Fort Heath (1895-1965) - An Endicott Period Coastal Fort first established as Grover's Cliff Military Reservation (1895-1899) in 1895 near Winthrop, Suffolk County, Massachusetts. Named Fort Heath in G.O. 43, 4 Apr 1900, after William Heath, a delegate from Massachusetts to the Federal Constitutional Convention, who served faithfully and honorably as a Major General in the Continental Army during the Revolutionary War. Abandoned in 1965.
Endicott Period (1890-1910)
Part of the Harbor Defense of Boston, Massachusetts.
Battery Winthrop with three 12" guns was accepted for service at Fort Heath on 4 Oct 1901. Only one permanent building was built at Fort Heath, a 12 man detachment barracks in 1901. The post was garrisoned by detachment from Fort Banks (2).
World War I (1917-1918)

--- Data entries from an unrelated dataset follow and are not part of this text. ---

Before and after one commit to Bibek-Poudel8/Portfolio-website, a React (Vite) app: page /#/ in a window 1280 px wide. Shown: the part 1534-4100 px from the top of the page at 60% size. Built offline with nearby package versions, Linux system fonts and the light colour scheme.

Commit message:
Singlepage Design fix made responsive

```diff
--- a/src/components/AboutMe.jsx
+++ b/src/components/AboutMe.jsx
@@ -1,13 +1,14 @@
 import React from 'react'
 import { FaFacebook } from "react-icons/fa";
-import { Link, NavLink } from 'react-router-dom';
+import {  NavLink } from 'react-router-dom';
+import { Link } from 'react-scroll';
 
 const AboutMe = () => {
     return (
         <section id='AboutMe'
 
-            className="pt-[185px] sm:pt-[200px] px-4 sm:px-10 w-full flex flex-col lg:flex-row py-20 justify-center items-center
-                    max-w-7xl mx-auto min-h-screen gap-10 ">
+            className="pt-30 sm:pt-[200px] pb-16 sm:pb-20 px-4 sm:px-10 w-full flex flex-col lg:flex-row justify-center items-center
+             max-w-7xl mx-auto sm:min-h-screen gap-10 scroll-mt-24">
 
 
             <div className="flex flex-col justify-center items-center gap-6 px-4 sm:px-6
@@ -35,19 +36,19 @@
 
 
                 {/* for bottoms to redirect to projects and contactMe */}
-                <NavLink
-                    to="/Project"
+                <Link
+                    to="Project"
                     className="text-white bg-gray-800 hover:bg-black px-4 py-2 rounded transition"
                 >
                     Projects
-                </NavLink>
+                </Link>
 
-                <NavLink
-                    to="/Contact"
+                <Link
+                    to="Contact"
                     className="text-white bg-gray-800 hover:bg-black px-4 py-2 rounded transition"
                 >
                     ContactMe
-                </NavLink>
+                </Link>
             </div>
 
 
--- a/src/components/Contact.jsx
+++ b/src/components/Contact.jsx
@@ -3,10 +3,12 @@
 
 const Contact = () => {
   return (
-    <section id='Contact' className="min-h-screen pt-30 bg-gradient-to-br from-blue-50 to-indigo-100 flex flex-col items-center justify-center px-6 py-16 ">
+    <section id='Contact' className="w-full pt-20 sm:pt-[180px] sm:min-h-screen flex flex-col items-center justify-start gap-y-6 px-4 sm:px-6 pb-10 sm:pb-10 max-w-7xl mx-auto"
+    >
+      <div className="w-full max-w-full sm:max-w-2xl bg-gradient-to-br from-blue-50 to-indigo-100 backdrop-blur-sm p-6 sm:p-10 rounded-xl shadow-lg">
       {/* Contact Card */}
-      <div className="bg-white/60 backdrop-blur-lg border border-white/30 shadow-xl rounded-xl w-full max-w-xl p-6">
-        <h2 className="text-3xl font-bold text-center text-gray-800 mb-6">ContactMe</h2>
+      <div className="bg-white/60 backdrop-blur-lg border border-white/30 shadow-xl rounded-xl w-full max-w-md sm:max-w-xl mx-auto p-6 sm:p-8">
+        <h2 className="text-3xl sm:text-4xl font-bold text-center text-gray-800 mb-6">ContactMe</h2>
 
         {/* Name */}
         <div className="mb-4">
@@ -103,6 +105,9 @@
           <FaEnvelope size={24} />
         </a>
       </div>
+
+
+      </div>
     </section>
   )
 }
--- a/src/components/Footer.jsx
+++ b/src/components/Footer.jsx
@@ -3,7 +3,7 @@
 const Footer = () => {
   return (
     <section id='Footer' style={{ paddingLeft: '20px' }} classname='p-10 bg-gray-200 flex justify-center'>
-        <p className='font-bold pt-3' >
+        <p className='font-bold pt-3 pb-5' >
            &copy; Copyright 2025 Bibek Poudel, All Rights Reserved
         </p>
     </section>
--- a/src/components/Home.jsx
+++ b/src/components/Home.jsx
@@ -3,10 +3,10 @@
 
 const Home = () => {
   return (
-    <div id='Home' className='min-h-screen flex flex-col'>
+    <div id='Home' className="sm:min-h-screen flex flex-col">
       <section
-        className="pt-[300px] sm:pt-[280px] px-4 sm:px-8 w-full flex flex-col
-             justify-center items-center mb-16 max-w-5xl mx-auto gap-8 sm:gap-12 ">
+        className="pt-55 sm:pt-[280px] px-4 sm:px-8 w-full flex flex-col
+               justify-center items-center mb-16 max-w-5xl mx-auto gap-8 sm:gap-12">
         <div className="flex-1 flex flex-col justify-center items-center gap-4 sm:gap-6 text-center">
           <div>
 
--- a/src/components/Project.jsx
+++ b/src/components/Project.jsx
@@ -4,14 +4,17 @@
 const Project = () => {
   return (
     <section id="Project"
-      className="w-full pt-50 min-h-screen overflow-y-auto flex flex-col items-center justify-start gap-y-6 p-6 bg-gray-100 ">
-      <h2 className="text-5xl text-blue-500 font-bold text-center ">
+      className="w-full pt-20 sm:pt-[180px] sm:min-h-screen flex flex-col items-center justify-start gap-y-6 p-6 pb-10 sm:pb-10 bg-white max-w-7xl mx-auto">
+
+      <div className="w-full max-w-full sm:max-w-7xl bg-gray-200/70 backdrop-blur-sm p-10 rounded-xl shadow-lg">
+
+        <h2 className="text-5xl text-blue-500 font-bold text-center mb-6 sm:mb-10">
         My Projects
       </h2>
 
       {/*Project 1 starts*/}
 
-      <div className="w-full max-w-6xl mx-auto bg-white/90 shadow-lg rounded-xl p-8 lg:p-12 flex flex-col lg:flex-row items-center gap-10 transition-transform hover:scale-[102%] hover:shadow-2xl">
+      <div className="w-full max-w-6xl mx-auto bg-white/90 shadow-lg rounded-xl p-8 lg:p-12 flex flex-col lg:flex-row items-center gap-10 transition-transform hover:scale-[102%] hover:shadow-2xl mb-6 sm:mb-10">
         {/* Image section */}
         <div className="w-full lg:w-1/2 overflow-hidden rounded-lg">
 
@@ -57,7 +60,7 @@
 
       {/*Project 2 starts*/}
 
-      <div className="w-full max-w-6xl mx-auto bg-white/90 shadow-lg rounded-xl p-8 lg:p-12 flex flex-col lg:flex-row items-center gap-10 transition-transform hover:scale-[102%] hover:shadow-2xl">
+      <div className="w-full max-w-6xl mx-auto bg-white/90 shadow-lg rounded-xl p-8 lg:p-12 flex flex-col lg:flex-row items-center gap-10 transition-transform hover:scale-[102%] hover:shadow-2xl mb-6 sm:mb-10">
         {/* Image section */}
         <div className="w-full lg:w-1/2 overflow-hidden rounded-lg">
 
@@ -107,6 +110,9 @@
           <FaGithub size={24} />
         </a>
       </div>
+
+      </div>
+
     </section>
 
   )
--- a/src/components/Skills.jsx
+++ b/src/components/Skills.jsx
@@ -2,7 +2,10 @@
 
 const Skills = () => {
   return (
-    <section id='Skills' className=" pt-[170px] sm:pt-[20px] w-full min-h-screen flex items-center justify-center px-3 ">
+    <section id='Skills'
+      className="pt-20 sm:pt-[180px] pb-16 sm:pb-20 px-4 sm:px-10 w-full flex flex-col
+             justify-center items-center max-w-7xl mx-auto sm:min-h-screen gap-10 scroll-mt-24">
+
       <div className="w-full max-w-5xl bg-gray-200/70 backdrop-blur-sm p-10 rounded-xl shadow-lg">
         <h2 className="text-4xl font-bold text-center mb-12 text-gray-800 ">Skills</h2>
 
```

The post was expanded during World War I by the addition of two temporary barracks and a temporary mess hall. Two 3" anti-aircraft emplacements were built and armed during the war. In 1922 the original 12 man detachment barracks was converted into NCO quarters for a caretaker. In 1934 a third anti-aircraft gun pad was constructed and in 1935 the three AA positions were designated Anti-Aircraft Battery #4. The 1938 plan of the fort shows all of the World War I temporary buildings removed leaving only the original barracks/caretaker quarters building.
World War II (1941-1945)
The 30 Jun 1940 Quartermaster report for the post shows the post capacity at 1 NCO with only a single habitable building. By the next Quartermaster report on 30 Jun 1941, the post capacity was 10 officers, 1 NCO and 242 enlisted personnel. Three 63 man barracks, one set of officers quarters, a mess hall, fire house, post exchange and a day room had all been constructed in the intervening year. Additionally, there was tent space for 104 of the enlisted personnel.
The guns and carriages of Battery Winthrop were obsolete before the beginning of the war and they were directed to be salvaged on 28 Dec 1943. A new 90mm AMTB gun battery was built in 1943 with two fixed positions and two mobile positions. The three anti-aircraft guns were approved for relocation to Fort Ruckman on 9 Jan 1942.
Army Air-Defense Command Post (AADCP) for the Nike missile defenses of Boston (1960-1964). The Air Force 820th AC&W Squadron operated Air Defense Command (ADC) radars at Fort Heath until 1966 when the FAA took over the station. The FAA moved to North Truro AFS, on Cape Cod in the 1990s.
All Military sites are destroyed and overbuilt.
Visited: 10 Jun 2012